The first thing to reexamine is culture itself. While we might see them as immovable, solid entities, cultures have not just appeared one day with practices and customs set in stone. People have put the practices, rituals and norms in place; people, who were more often than not in a position of power they used to make their own lives easier and to justify their own desires and gather more power. The reasoning “it has always been done this way” is false: it started being done this way when someone with privilege decided it should be done this way. Many people who belong to a certain group governed by certain culture have been excluded from that decision making process and learned to adapt to stay part of the community. Those are first and foremost women - who have traditionally been excluded from decision-making outside of the home - but also all other minorities: people with disabilities, trans people, homosexuals, religious minorities etc. Unpacking this is important for the development sector because it allows us to look at who is dominating the narrative and who is excluded from the narrative. As Blackburn (2003) said, “It is bad that people suffer, and worse if a culture turns a blind eye to their suffering.”

After unpacking the narrative around culture, the second question that arises is whether or not we can judge a certain act or practice as right or wrong. A lot of liberal activists take a very strict stance that right and wrong are culturally relative and there is no way to make a moral judgment. However, whose word are we taking for when we decide to take an act at its face value? If an elder in a community tells us female genital mutilation is not wrong because it is a part of the culture, do we take their word over a thousand voices of women saying they have suffered because of the practice? Avoiding cultural imperialism does not mean we lose our ability to distinguish right from wrong. The only way to avoid falling into a trap of either doing nothing or doing too much is by including a variety of voices into the decision making process.

Any intervention, strategy or activity we plan has to be culturally sensitive, but never deepen or provoke more suffering of those whose voices are silenced. We can objectively see inequalities as morally wrong, but how we address those issues within a specific cultural context is what distinguishes a successful intervention from a non-successful one. Our experience has shown that partnering with grassroots organizations and initiatives at all stages of project planning is a great way of bringing a variety of perspectives to the table.  Often times grassroots movements have a much better understanding of the nature of inequalities that we are dealing with as well as what the stakeholders themselves actually want to achieve.
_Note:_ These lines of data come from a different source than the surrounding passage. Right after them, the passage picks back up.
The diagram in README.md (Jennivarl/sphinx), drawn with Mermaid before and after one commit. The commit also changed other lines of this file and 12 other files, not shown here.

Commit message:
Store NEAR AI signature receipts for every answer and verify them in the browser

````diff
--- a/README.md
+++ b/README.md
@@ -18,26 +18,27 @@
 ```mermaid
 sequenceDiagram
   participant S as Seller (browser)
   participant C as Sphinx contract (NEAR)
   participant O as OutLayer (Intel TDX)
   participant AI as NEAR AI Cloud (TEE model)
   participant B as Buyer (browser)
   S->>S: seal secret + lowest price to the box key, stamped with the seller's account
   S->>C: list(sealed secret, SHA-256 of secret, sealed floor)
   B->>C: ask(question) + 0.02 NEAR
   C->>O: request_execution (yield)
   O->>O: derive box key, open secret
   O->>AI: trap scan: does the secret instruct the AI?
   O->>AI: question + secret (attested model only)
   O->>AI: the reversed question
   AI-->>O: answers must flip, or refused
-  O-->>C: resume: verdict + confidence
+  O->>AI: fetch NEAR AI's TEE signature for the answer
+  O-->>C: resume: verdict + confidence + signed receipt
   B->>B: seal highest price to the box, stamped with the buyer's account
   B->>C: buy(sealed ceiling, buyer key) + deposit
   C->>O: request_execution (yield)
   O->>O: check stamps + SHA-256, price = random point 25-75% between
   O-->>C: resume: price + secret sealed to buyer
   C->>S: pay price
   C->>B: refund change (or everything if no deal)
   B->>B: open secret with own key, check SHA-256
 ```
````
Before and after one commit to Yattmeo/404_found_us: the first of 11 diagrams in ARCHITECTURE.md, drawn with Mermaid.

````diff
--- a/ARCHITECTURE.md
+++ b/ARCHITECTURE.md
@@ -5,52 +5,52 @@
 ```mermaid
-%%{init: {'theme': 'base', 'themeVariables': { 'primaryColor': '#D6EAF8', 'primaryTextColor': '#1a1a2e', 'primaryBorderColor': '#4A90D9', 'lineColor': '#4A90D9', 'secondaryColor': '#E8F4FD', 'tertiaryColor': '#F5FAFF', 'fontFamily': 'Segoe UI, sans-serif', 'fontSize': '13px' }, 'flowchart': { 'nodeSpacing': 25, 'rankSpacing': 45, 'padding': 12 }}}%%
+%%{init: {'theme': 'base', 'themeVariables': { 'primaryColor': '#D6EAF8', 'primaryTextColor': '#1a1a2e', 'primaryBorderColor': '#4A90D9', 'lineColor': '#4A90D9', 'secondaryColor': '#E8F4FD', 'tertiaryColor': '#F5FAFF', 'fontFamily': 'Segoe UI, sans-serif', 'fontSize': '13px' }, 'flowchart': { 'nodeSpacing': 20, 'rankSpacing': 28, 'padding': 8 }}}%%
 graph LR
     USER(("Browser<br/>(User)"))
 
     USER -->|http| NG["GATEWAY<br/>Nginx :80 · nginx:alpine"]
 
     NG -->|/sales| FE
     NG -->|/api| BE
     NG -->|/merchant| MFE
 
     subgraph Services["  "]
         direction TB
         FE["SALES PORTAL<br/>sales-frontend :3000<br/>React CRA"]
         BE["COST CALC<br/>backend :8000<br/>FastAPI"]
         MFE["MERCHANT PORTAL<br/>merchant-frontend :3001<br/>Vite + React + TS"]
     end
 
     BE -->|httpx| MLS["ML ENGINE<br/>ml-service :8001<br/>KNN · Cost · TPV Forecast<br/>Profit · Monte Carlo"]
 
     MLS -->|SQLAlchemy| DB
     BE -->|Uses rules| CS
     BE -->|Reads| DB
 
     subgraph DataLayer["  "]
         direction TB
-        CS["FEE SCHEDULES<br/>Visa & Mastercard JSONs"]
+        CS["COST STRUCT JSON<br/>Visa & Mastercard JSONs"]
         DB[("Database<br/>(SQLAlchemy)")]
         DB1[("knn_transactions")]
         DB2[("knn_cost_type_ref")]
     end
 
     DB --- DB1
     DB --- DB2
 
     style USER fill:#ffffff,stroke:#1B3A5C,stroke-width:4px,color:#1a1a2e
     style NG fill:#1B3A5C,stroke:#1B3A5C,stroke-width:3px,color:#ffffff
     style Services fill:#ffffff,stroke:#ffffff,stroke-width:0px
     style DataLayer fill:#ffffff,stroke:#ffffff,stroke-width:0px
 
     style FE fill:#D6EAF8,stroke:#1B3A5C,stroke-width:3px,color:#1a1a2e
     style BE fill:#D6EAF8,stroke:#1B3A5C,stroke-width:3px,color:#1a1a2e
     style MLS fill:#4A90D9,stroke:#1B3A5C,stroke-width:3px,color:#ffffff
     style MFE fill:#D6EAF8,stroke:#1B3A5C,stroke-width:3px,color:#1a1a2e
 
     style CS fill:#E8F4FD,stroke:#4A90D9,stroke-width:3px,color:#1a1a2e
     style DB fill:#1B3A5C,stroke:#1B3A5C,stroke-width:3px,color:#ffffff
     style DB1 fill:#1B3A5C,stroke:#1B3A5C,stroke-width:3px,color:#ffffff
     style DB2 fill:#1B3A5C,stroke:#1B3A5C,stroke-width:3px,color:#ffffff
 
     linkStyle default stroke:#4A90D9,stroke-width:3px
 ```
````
Do not go blindly into a project thinking that either you or the “culture” know best for the people you are trying to help- respect them enough to trust them.

Tena Pick